The land question is foremost on all South African minds, with debate raging across all spectrums. To put the land issue in perspective the following extract from the International Growth Centre policy brief on unlocking land rights for urban development highlights that the land issue is not unique to South Africa. Over above that a serious business case can be motivated for ensuring legally enforceable land rights.
“For cities to be productive and liveable places, urban land needs to be used efficiently and intensively. Well-functioning cities typically cluster firms and people together around productive central business districts and manufacturing centres that form the city’s employment engine. By contrast, many low-income cities are failing to use their land efficiently, instead growing outwards through sprawling self-built informal settlements.
Inefficient land use and insufficient investment, both in private properties and in public infrastructure, is often underpinned by weak land rights. In many cities, land is gridlocked in a web of competing ownership claims and overlapping tenure systems. This inhibits the private sector from either making substantial investments on land or transferring it to a more productive user. It also prevents governments from coordinating a virtuous cycle of infrastructure provision, co-ordinated land-use planning and land taxation to fund these investments.
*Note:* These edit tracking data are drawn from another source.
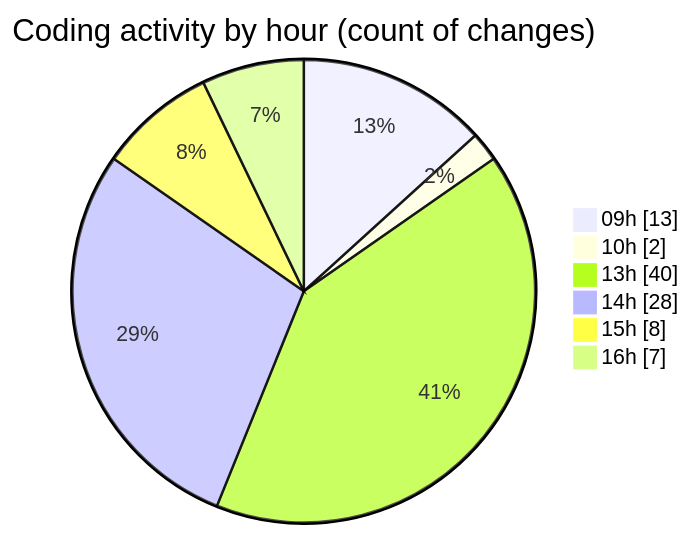
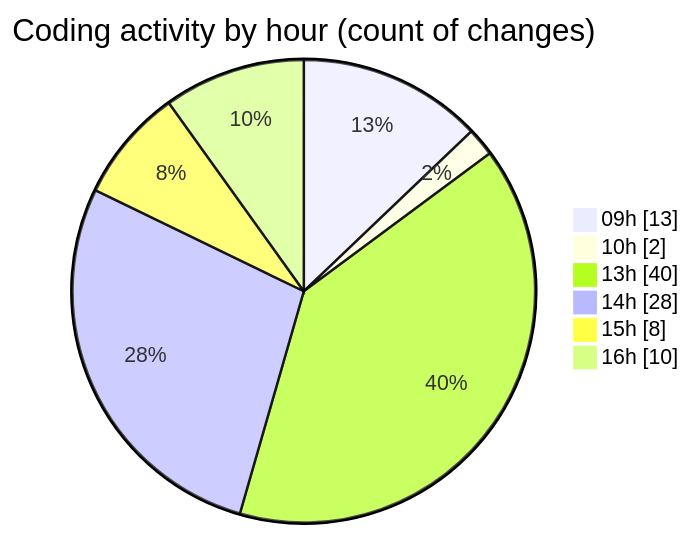
One commit to momahboobian/code-tracking changed the second of 2 diagrams in 2025-08-29/cda/README.md. Above: the diagram before and after it, drawn with Mermaid. The commit also changed other lines of this file and 1 other file, not shown here.

````diff
--- a/2025-08-29/cda/README.md
+++ b/2025-08-29/cda/README.md
@@ -46,10 +46,10 @@
 ```mermaid
 pie showData
 title Coding activity by hour (count of changes)
 "09h" : 13
 "10h" : 2
 "13h" : 40
 "14h" : 28
 "15h" : 8
-"16h" : 7
+"16h" : 10
 ```
````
Given the politically challenging nature of reforms to land tenure, inertia has been a common policy response across many developing cities. However as demonstrated by experiences from Rwanda to Thailand, decisive public policy, backed by strong political support, can prevent these patterns of low investment and inefficient land use.
Secure land rights encourage owners to invest in improving their properties. Legally enforceable land rights enable governments to tax and plan land use. Marketable land rights allow land to be transferred to its most productive use.